(DATASET RECORDS Opens)

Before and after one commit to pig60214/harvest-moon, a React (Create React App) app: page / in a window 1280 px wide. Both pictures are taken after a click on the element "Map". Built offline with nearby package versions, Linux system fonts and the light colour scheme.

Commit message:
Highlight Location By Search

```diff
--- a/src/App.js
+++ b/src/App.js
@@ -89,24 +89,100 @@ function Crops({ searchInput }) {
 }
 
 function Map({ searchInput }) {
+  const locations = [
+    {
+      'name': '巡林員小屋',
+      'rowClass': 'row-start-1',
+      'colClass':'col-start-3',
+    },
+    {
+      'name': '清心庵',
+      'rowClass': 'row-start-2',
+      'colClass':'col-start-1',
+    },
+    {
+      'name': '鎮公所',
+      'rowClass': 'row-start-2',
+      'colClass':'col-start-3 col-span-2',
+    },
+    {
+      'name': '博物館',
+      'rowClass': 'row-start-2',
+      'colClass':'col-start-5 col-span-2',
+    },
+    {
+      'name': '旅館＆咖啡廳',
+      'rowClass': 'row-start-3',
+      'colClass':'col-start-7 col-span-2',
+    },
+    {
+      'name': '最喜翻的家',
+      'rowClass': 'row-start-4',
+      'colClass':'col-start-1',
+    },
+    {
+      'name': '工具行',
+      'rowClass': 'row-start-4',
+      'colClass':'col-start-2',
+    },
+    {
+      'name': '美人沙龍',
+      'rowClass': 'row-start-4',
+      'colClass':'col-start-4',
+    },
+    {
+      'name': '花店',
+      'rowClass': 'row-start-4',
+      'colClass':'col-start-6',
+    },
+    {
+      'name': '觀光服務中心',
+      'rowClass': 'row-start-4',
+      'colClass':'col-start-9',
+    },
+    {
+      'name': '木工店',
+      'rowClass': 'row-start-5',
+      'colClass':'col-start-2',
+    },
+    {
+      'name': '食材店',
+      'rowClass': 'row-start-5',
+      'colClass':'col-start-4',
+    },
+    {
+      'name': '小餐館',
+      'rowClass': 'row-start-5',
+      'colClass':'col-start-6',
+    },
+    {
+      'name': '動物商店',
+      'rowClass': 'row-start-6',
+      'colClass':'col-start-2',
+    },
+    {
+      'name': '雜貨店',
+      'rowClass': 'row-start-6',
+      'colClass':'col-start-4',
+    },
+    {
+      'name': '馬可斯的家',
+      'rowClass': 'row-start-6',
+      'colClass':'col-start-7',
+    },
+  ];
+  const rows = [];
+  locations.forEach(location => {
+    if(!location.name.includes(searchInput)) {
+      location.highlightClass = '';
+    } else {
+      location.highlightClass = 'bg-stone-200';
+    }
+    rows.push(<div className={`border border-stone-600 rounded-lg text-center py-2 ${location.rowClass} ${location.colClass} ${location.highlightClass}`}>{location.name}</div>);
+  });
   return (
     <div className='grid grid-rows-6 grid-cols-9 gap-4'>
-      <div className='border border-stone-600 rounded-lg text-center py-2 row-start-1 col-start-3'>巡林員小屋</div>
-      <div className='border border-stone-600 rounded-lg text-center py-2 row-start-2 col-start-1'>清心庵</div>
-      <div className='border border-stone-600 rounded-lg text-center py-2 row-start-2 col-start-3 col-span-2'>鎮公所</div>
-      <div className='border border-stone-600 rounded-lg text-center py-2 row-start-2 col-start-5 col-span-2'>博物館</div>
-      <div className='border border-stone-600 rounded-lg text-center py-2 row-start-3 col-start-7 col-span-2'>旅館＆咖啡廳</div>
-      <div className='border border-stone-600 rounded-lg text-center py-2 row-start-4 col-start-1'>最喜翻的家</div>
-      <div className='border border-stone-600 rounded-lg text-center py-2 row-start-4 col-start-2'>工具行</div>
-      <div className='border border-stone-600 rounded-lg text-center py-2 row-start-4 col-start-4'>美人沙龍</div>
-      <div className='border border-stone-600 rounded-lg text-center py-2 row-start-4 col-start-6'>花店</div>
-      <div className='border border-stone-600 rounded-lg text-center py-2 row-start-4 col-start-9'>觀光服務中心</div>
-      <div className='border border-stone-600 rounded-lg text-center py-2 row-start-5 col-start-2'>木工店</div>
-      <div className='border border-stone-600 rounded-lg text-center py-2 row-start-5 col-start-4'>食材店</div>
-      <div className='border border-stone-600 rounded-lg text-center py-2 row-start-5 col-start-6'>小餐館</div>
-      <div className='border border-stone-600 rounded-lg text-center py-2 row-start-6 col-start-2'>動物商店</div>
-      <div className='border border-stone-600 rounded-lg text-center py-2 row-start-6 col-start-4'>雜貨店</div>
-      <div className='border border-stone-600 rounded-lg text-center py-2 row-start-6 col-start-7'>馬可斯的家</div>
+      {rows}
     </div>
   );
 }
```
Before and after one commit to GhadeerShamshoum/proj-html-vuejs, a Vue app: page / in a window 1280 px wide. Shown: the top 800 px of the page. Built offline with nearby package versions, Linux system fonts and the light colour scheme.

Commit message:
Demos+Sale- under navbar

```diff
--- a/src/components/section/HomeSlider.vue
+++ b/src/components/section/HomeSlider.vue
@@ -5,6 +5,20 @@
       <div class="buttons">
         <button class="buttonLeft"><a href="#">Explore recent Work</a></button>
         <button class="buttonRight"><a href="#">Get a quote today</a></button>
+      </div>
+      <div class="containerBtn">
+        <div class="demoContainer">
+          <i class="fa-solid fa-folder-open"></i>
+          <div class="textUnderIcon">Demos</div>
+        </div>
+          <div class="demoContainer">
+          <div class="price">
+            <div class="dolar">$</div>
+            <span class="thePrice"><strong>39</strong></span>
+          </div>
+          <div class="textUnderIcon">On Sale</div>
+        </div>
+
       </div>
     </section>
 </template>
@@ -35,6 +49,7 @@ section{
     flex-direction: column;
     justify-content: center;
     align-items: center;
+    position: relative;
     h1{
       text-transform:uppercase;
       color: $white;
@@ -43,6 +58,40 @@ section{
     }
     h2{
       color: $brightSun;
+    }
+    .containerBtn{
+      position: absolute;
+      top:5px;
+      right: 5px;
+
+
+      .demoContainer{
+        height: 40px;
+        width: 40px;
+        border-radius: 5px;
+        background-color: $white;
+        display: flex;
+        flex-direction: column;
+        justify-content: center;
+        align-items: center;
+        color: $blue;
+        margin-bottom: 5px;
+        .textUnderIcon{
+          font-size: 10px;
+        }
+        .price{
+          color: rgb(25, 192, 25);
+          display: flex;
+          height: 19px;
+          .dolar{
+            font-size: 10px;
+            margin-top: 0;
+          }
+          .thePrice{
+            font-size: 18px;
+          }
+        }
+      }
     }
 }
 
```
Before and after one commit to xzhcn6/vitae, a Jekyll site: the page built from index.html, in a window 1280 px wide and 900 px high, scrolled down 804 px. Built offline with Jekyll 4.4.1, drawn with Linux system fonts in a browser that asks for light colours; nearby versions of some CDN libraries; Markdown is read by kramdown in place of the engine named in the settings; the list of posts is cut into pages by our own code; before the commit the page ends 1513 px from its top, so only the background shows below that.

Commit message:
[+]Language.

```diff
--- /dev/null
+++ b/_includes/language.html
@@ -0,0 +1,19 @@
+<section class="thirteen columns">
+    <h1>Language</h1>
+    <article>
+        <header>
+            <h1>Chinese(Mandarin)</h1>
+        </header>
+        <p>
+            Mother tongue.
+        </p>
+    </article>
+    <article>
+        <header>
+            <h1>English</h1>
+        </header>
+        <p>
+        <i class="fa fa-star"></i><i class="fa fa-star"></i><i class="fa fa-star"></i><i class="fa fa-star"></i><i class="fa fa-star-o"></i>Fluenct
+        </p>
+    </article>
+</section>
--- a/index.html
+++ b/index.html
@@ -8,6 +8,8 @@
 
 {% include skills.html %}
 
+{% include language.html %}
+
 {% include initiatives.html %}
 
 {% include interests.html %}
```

(DATASET RECORDS Closes)

> _TASK GOAL_
Each of the records shown above needs to be repeated exactly.

> _RESPONSE AREA_
Before and after one commit to pig60214/harvest-moon, a React (Create React App) app: page / in a window 1280 px wide. Both pictures are taken after a click on the element "Map". Built offline with nearby package versions, Linux system fonts and the light colour scheme.

Commit message:
Highlight Location By Search

```diff
--- a/src/App.js
+++ b/src/App.js
@@ -89,24 +89,100 @@ function Crops({ searchInput }) {
 }
 
 function Map({ searchInput }) {
+  const locations = [
+    {
+      'name': '巡林員小屋',
+      'rowClass': 'row-start-1',
+      'colClass':'col-start-3',
+    },
+    {
+      'name': '清心庵',
+      'rowClass': 'row-start-2',
+      'colClass':'col-start-1',
+    },
+    {
+      'name': '鎮公所',
+      'rowClass': 'row-start-2',
+      'colClass':'col-start-3 col-span-2',
+    },
+    {
+      'name': '博物館',
+      'rowClass': 'row-start-2',
+      'colClass':'col-start-5 col-span-2',
+    },
+    {
+      'name': '旅館＆咖啡廳',
+      'rowClass': 'row-start-3',
+      'colClass':'col-start-7 col-span-2',
+    },
+    {
+      'name': '最喜翻的家',
+      'rowClass': 'row-start-4',
+      'colClass':'col-start-1',
+    },
+    {
+      'name': '工具行',
+      'rowClass': 'row-start-4',
+      'colClass':'col-start-2',
+    },
+    {
+      'name': '美人沙龍',
+      'rowClass': 'row-start-4',
+      'colClass':'col-start-4',
+    },
+    {
+      'name': '花店',
+      'rowClass': 'row-start-4',
+      'colClass':'col-start-6',
+    },
+    {
+      'name': '觀光服務中心',
+      'rowClass': 'row-start-4',
+      'colClass':'col-start-9',
+    },
+    {
+      'name': '木工店',
+      'rowClass': 'row-start-5',
+      'colClass':'col-start-2',
+    },
+    {
+      'name': '食材店',
+      'rowClass': 'row-start-5',
+      'colClass':'col-start-4',
+    },
+    {
+      'name': '小餐館',
+      'rowClass': 'row-start-5',
+      'colClass':'col-start-6',
+    },
+    {
+      'name': '動物商店',
+      'rowClass': 'row-start-6',
+      'colClass':'col-start-2',
+    },
+    {
+      'name': '雜貨店',
+      'rowClass': 'row-start-6',
+      'colClass':'col-start-4',
+    },
+    {
+      'name': '馬可斯的家',
+      'rowClass': 'row-start-6',
+      'colClass':'col-start-7',
+    },
+  ];
+  const rows = [];
+  locations.forEach(location => {
+    if(!location.name.includes(searchInput)) {
+      location.highlightClass = '';
+    } else {
+      location.highlightClass = 'bg-stone-200';
+    }
+    rows.push(<div className={`border border-stone-600 rounded-lg text-center py-2 ${location.rowClass} ${location.colClass} ${location.highlightClass}`}>{location.name}</div>);
+  });
   return (
     <div className='grid grid-rows-6 grid-cols-9 gap-4'>
-      <div className='border border-stone-600 rounded-lg text-center py-2 row-start-1 col-start-3'>巡林員小屋</div>
-      <div className='border border-stone-600 rounded-lg text-center py-2 row-start-2 col-start-1'>清心庵</div>
-      <div className='border border-stone-600 rounded-lg text-center py-2 row-start-2 col-start-3 col-span-2'>鎮公所</div>
-      <div className='border border-stone-600 rounded-lg text-center py-2 row-start-2 col-start-5 col-span-2'>博物館</div>
-      <div className='border border-stone-600 rounded-lg text-center py-2 row-start-3 col-start-7 col-span-2'>旅館＆咖啡廳</div>
-      <div className='border border-stone-600 rounded-lg text-center py-2 row-start-4 col-start-1'>最喜翻的家</div>
-      <div className='border border-stone-600 rounded-lg text-center py-2 row-start-4 col-start-2'>工具行</div>
-      <div className='border border-stone-600 rounded-lg text-center py-2 row-start-4 col-start-4'>美人沙龍</div>
-      <div className='border border-stone-600 rounded-lg text-center py-2 row-start-4 col-start-6'>花店</div>
-      <div className='border border-stone-600 rounded-lg text-center py-2 row-start-4 col-start-9'>觀光服務中心</div>
-      <div className='border border-stone-600 rounded-lg text-center py-2 row-start-5 col-start-2'>木工店</div>
-      <div className='border border-stone-600 rounded-lg text-center py-2 row-start-5 col-start-4'>食材店</div>
-      <div className='border border-stone-600 rounded-lg text-center py-2 row-start-5 col-start-6'>小餐館</div>
-      <div className='border border-stone-600 rounded-lg text-center py-2 row-start-6 col-start-2'>動物商店</div>
-      <div className='border border-stone-600 rounded-lg text-center py-2 row-start-6 col-start-4'>雜貨店</div>
-      <div className='border border-stone-600 rounded-lg text-center py-2 row-start-6 col-start-7'>馬可斯的家</div>
+      {rows}
     </div>
   );
 }
```
Before and after one commit to GhadeerShamshoum/proj-html-vuejs, a Vue app: page / in a window 1280 px wide. Shown: the top 800 px of the page. Built offline with nearby package versions, Linux system fonts and the light colour scheme.

Commit message:
Demos+Sale- under navbar

```diff
--- a/src/components/section/HomeSlider.vue
+++ b/src/components/section/HomeSlider.vue
@@ -5,6 +5,20 @@
       <div class="buttons">
         <button class="buttonLeft"><a href="#">Explore recent Work</a></button>
         <button class="buttonRight"><a href="#">Get a quote today</a></button>
+      </div>
+      <div class="containerBtn">
+        <div class="demoContainer">
+          <i class="fa-solid fa-folder-open"></i>
+          <div class="textUnderIcon">Demos</div>
+        </div>
+          <div class="demoContainer">
+          <div class="price">
+            <div class="dolar">$</div>
+            <span class="thePrice"><strong>39</strong></span>
+          </div>
+          <div class="textUnderIcon">On Sale</div>
+        </div>
+
       </div>
     </section>
 </template>
@@ -35,6 +49,7 @@ section{
     flex-direction: column;
     justify-content: center;
     align-items: center;
+    position: relative;
     h1{
       text-transform:uppercase;
       color: $white;
@@ -43,6 +58,40 @@ section{
     }
     h2{
       color: $brightSun;
+    }
+    .containerBtn{
+      position: absolute;
+      top:5px;
+      right: 5px;
+
+
+      .demoContainer{
+        height: 40px;
+        width: 40px;
+        border-radius: 5px;
+        background-color: $white;
+        display: flex;
+        flex-direction: column;
+        justify-content: center;
+        align-items: center;
+        color: $blue;
+        margin-bottom: 5px;
+        .textUnderIcon{
+          font-size: 10px;
+        }
+        .price{
+          color: rgb(25, 192, 25);
+          display: flex;
+          height: 19px;
+          .dolar{
+            font-size: 10px;
+            margin-top: 0;
+          }
+          .thePrice{
+            font-size: 18px;
+          }
+        }
+      }
     }
 }
 
```
Before and after one commit to xzhcn6/vitae, a Jekyll site: the page built from index.html, in a window 1280 px wide and 900 px high, scrolled down 804 px. Built offline with Jekyll 4.4.1, drawn with Linux system fonts in a browser that asks for light colours; nearby versions of some CDN libraries; Markdown is read by kramdown in place of the engine named in the settings; the list of posts is cut into pages by our own code; before the commit the page ends 1513 px from its top, so only the background shows below that.

Commit message:
[+]Language.

```diff
--- /dev/null
+++ b/_includes/language.html
@@ -0,0 +1,19 @@
+<section class="thirteen columns">
+    <h1>Language</h1>
+    <article>
+        <header>
+            <h1>Chinese(Mandarin)</h1>
+        </header>
+        <p>
+            Mother tongue.
+        </p>
+    </article>
+    <article>
+        <header>
+            <h1>English</h1>
+        </header>
+        <p>
+        <i class="fa fa-star"></i><i class="fa fa-star"></i><i class="fa fa-star"></i><i class="fa fa-star"></i><i class="fa fa-star-o"></i>Fluenct
+        </p>
+    </article>
+</section>
--- a/index.html
+++ b/index.html
@@ -8,6 +8,8 @@
 
 {% include skills.html %}
 
+{% include language.html %}
+
 {% include initiatives.html %}
 
 {% include interests.html %}
```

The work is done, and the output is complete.